(User interface change data)
<<<<
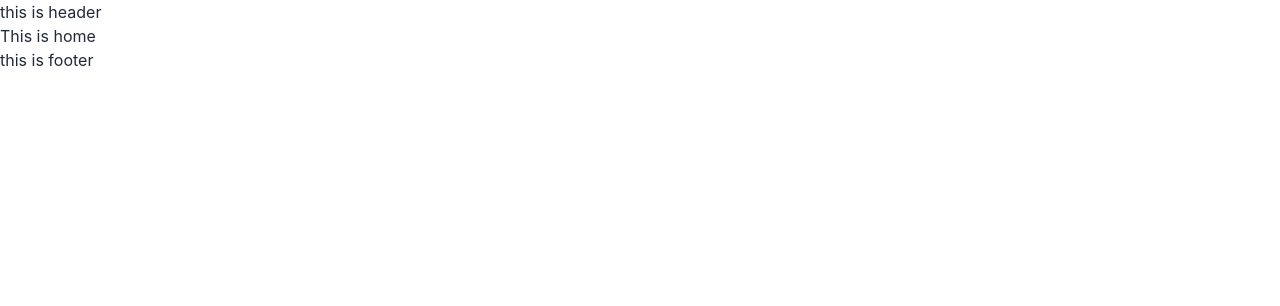
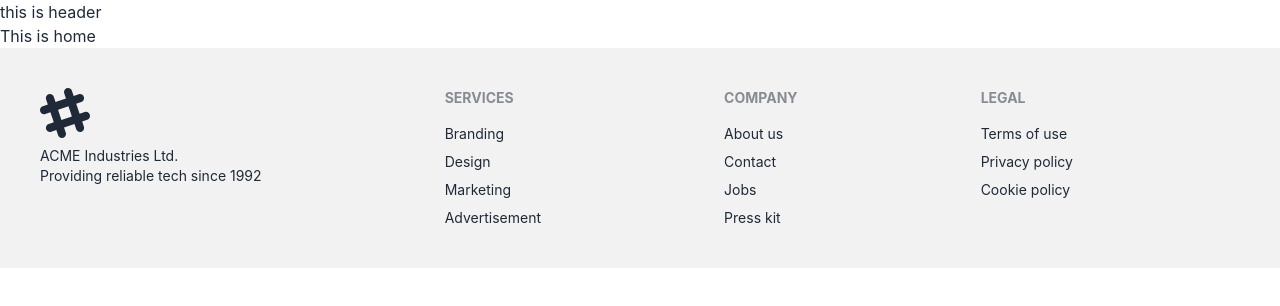
Before and after one commit to khaled39ab/Warehouse-Management-Client, a React (Create React App) app: page / in a window 1280 px wide. Shown: the top 306 px of the page. Built offline with nearby package versions, Linux system fonts and the light colour scheme.

Commit message:
footer done

```diff
--- a/src/Pages/Shared/Footer/Footer.jsx
+++ b/src/Pages/Shared/Footer/Footer.jsx
@@ -1,10 +1,34 @@
 import React from 'react';
+import { Link } from 'react-router-dom';
 
 const Footer = () => {
     return (
-        <div>
-            this is footer
-        </div>
+        <footer className="footer p-10 bg-base-200 text-base-content">
+            <div>
+                <svg width="50" height="50" viewBox="0 0 24 24" xmlns="http://www.w3.org/2000/svg" fillRule="evenodd" clipRule="evenodd" className="fill-current"><path d="M22.672 15.226l-2.432.811.841 2.515c.33 1.019-.209 2.127-1.23 2.456-1.15.325-2.148-.321-2.463-1.226l-.84-2.518-5.013 1.677.84 2.517c.391 1.203-.434 2.542-1.831 2.542-.88 0-1.601-.564-1.86-1.314l-.842-2.516-2.431.809c-1.135.328-2.145-.317-2.463-1.229-.329-1.018.211-2.127 1.231-2.456l2.432-.809-1.621-4.823-2.432.808c-1.355.384-2.558-.59-2.558-1.839 0-.817.509-1.582 1.327-1.846l2.433-.809-.842-2.515c-.33-1.02.211-2.129 1.232-2.458 1.02-.329 2.13.209 2.461 1.229l.842 2.515 5.011-1.677-.839-2.517c-.403-1.238.484-2.553 1.843-2.553.819 0 1.585.509 1.85 1.326l.841 2.517 2.431-.81c1.02-.33 2.131.211 2.461 1.229.332 1.018-.21 2.126-1.23 2.456l-2.433.809 1.622 4.823 2.433-.809c1.242-.401 2.557.484 2.557 1.838 0 .819-.51 1.583-1.328 1.847m-8.992-6.428l-5.01 1.675 1.619 4.828 5.011-1.674-1.62-4.829z"></path></svg>
+                <p>ACME Industries Ltd.<br />Providing reliable tech since 1992</p>
+            </div>
+            <div>
+                <span className="footer-title">Services</span>
+                <Link className="link link-hover">Branding</Link>
+                <Link className="link link-hover">Design</Link>
+                <Link className="link link-hover">Marketing</Link>
+                <Link className="link link-hover">Advertisement</Link>
+            </div>
+            <div>
+                <span className="footer-title">Company</span>
+                <Link className="link link-hover">About us</Link>
+                <Link className="link link-hover">Contact</Link>
+                <Link className="link link-hover">Jobs</Link>
+                <Link className="link link-hover">Press kit</Link>
+            </div>
+            <div>
+                <span className="footer-title">Legal</span>
+                <Link className="link link-hover">Terms of use</Link>
+                <Link className="link link-hover">Privacy policy</Link>
+                <Link className="link link-hover">Cookie policy</Link>
+            </div>
+        </footer>
     );
 };
 
```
>>>>
» TASK ITEM
Wherever a line above contains the string "span", copy that line.

» RESULT FOR THIS EXERCISE
+                <span className="footer-title">Services</span>
+                <span className="footer-title">Company</span>
+                <span className="footer-title">Legal</span>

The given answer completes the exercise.